By: Samuel L. Leiter
October 28, 2020: If you’re a follower of this series, you know that I always provide descriptions of multiple productions that opened over the years (between 1920 and 1950) on a particular day. Tomorrow, for instance, TheaterLife will post my essay on productions that opened on October 29 in the 1940s. However, one play intended for that essay, The Land is Bright, and fully written up, actually opened on October 28, so I had no option but to remove it. But after seeing it sitting there, so lonely, on my laptop, I decided to give it its own posting, as a sort of bonus to those readers who enjoy these pieces. Given its provenance, and how few people—even theatre folk—are likely to be familiar with it, I think it’s worth the trouble. Without further ado, as they say, here it is.
The Land Is Bright (Music Box Theatre, 79), from 1941, came from the desks of topflight collaborators, George S. Kaufman and Edna Ferber. It benefitted from Kaufman’s direction, sets by Jo Mielziner, and costumes by Irene Sharaff, all members of Broadway’s A-list at the time. A+, in fact. Thirty actors were in the cast of what seemed so promising but, disappointingly, turned out to be an only superficially impressive chronicle play, previously called Three Acts, crammed with action, and covering three generations in the family dynasty founded by Lacy Kincaid (Ralph Theodore), nineteenth-century industrial tycoon, who built the $5 million Fifth Avenue mansion in which the entire play transpires.

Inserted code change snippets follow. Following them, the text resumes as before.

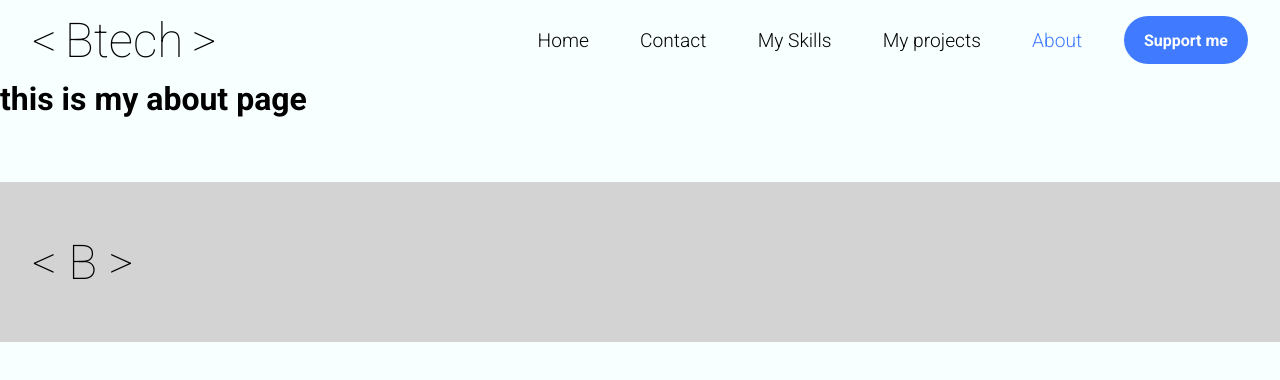
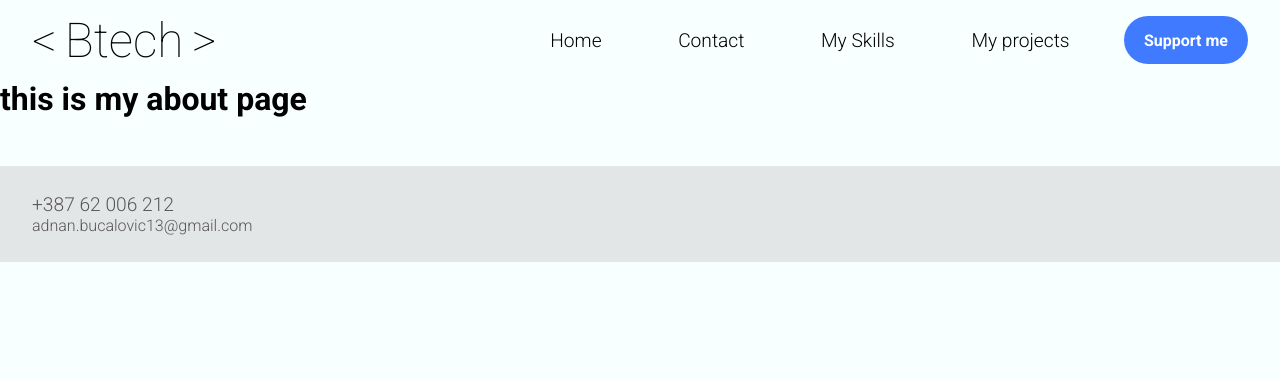
Before and after one commit to BucoTEC/MyPortifolio, a React (Create React App) app: page /about in a window 1280 px wide. Shown: the top 380 px of the page. Built offline with nearby package versions, Linux system fonts and the light colour scheme.

Commit message:
removed nav to about page fixed footer

```diff
--- a/src/components/Home/ProjectsIntro.jsx
+++ b/src/components/Home/ProjectsIntro.jsx
@@ -1,7 +1,6 @@
-import React, { useEffect, useRef } from "react";
+import React, { useEffect } from "react";
 import styled from "styled-components";
 import cloudSvg from "../../assets/cloud.svg";
-import { init } from "ityped";
 import Aos from "aos";
 import "aos/dist/aos.css";
 import { desktop, tablet, phone } from "../../utils/responsive";
@@ -133,7 +132,7 @@ const InfoText = styled.div`
   flex: 1;
   span {
     font-size: 2.5rem;
-    font-weight: 500;
+    font-weight: 400;
   }
   ${phone({
     height: "9rem",
@@ -143,20 +142,8 @@ const InfoText = styled.div`
   })}
 `;
 function ProjectsIntro() {
-  const textRef = useRef();
   useEffect(() => {
     Aos.init({ duration: 2000 });
-  }, []);
-  useEffect(() => {
-    init(textRef.current, {
-      backDelay: 1800,
-      showCursor: false,
-      strings: [
-        "7.9 Million Online Retailers in the world",
-        " 730  billion USD being spent online each year",
-        " 4.66 billion active internet users worldwide",
-      ],
-    });
   }, []);
 
   return (
@@ -174,8 +161,8 @@ function ProjectsIntro() {
         </MainImg>
       </Top>
       <Bottom>
-        <InfoText>
-          <span ref={textRef}></span>
+        <InfoText data-aos="fade-down">
+          <span> 4.7 Billion active internet users</span>
         </InfoText>
         <ButtonContainer>
           <Navigatro to="/projects">
--- a/src/ui/BottomNav.jsx
+++ b/src/ui/BottomNav.jsx
@@ -1,14 +1,17 @@
-import React, { useEffect } from "react";
+import React from "react";
 import styled from "styled-components";
-import Aos from "aos";
 import "aos/dist/aos.css";
 import Navigatro from "./Navigator";
+import { desktop } from "../utils/responsive";
 const Wrapper = styled.div`
-  width: 70%;
+  width: 100%;
   margin: auto;
   height: 10vh;
   display: flex;
   overflow: hidden;
+  ${desktop({
+    width: "70%",
+  })}
 
   h2 {
     padding: 0.5rem;
@@ -34,19 +37,16 @@ const Left = styled.div`
   justify-content: center;
 `;
 function BottomNav(props) {
-  useEffect(() => {
-    Aos.init({ duration: 2000 });
-  }, []);
   return (
     <>
       <Wrapper data-aos="fade-up">
         <Left>
-          <Navigatro to={props.leftUrl}>
+          <Navigatro style={{ color: "#205DE2" }} to={props.leftUrl}>
             <h2>&lt; {props.leftText}</h2>
           </Navigatro>
         </Left>
         <Right>
-          <Navigatro to={props.rightUrl}>
+          <Navigatro style={{ color: "#205DE2" }} to={props.rightUrl}>
             <h2>{props.rightText} &gt;</h2>
           </Navigatro>
         </Right>
--- a/src/ui/Footer.jsx
+++ b/src/ui/Footer.jsx
@@ -1,20 +1,21 @@
 import React from "react";
 import styled from "styled-components";
-import Navigatro from "./Navigator";
 const Wrapper = styled.div`
   width: 100%;
-  height: 20vh;
-  background-color: lightgray;
+  height: 12vh;
+  background-color: #d3d3d38f;
   display: flex;
   justify-content: start;
   align-items: center;
-  margin-top: 4rem;
+  margin-top: 3rem;
 
   p {
-    margin-left: 0.7rem;
-    font-size: 2rem;
+    font-size: 1.2rem;
     font-weight: 300;
     color: #5a5656;
+  }
+  #mali {
+    font-size: 1rem;
   }
   overflow: hidden;
 `;
@@ -32,9 +33,8 @@ function Footer() {
   return (
     <Wrapper>
       <BasicLogo>
-        <Navigatro to="/">
-          <h1>&lt; B &gt;</h1>
-        </Navigatro>
+        <p>+387 62 006 212</p>
+        <p id="mali">adnan.bucalovic13@gmail.com</p>
       </BasicLogo>
     </Wrapper>
   );
--- a/src/ui/TopBar.jsx
+++ b/src/ui/TopBar.jsx
@@ -240,7 +240,7 @@ function TopBar() {
             <CustomLink to="/contact">Contact</CustomLink>
             <CustomLink to="/skills">My Skills</CustomLink>
             <CustomLink to="/projects">My projects</CustomLink>
-            <CustomLink to="/about">About</CustomLink>
+            {/* <CustomLink to="/about">About</CustomLink> */}
           </NavList>
           <Support href="https://donorbox.org/btech-donate" target="_blank">
             <h2>Support me</h2>
@@ -276,9 +276,7 @@ function TopBar() {
             <li>
               <CustomLink to="/projects">My projects</CustomLink>
             </li>
-            <li>
-              <CustomLink to="/about">About</CustomLink>
-            </li>
+            <li>{/* <CustomLink to="/about">About</CustomLink> */}</li>
             <li>
               <SupportMobile
                 href="https://donorbox.org/btech-donate"
```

“It is a play of events and pasteboard people,” sighed Rosamond Gilder. “Every one of the incidents and even the characters might easily be found recorded in the memoirs and memories of America’s first families, yet all this possible authenticity does not make This Land Is Bright seem real. . . . Its intent is presumably to present the mores of typical American millionaires, but the net result is an ingenious, swift-moving melodrama which derives its precedents not from life but from the stage.” “Generous in eye appeal, it is emotionally meager, bitterly satiric and below the entertainment standard of previous work by the authors,” concluded the reviewer signed as Flin. And Louis Kronenberger, who admitted that it was engrossing, claimed, “Not a thing in the play is real; not a thing is even life-sized. The interpretation is not merely hackneyed and hand-me-down, but even what truth might reside in the triteness is lost in a flood of extravagance and exaggeration.”
The patriotic play, which takes its title from a poem by Arthur Clough, quoted by Winston Churchill in a memorable speech of hope in April 1941, tells of the degeneration of a wealthy family and of its ultimate regeneration in the face of World War II (which, the play intimated, the United States should enter). Through the play many of the characters grow older, requiring changes of makeup.
It begins at the turn of the 20th century, in the tastelessly elaborate expanses of the mansion Kincaid has built for his wife and children with the money he earned as a Western robber-baron involved with the ruthless acquisition of railroads, copper, and the like. He spends his millions on such follies as buying a middle-aged Polish count (Arnold Moss) for his 18-year-old daughter, Tana (Martha Sleeper), to marry; his onetime-waitress-and-now-social-climbing wife (Phyllis Povah) thinks it the thing to do. Son Grant (Leon Ames) rejects the society girl his folks had picked for him in favor of a chorus girl (Muriel Hutchison). Soon after, Lacy is shot by his old mining partner (G. Albert Smith), from whom he has stolen securities.
Twenty years pass. The now anti-American Tana is preparing for her fourth Continental marriage. It’s the age of Prohibition, and her brother, Grant, now the successful head of the clan, is father to three flaming youths who frequent speakeasies. His reckless daughter, Linda (Diana Barrymore), is not only involved with a gangster but accessory to a murder. One son, Wayne (Hugh Marlowe), is a hedonist, and another, Theodore (William Roerick), is a spoiled mama’s boy who gets kicked out of Harvard.
The play then moves to 1941 on the occasion of Grant’s 70th birthday, when the aged Tana has decided to return home from Europe to live in America, which she belatedly has come to appreciate. Her son (Arnold Moss) by the count is now in a Nazi concentration camp, and she is going to ransom him. Theodore has died (Linda’s gangster friend shot him), Wayne is working as a dollar-a-year man in Washington, and Linda, whom Grant holds responsible for Theodore’s death, returns from the West, with her hardworking rancher husband (Robert Shayne). Despite having redeemed herself, she is ignored by her bitter father.
Grant offers Wayne control of his business interests, but Wayne turns him down and Grant begins to understand that the Kincaid way is not the best way, and that it’s time to give and not to take so that a new moral order may be established for the future of society. Grant concedes that something must be done to wipe out Hitler. His air cadet grandson (John Draper) replies with the patriotic tag line, “We’ll fix that.”
Dickie Van Patten, Grover Burgess, Flora Campbell, and Louise Larabee were among the thespians in what was recognized as an outstandingly acted, directed, and designed work of theatre. If only the script were as good as the production.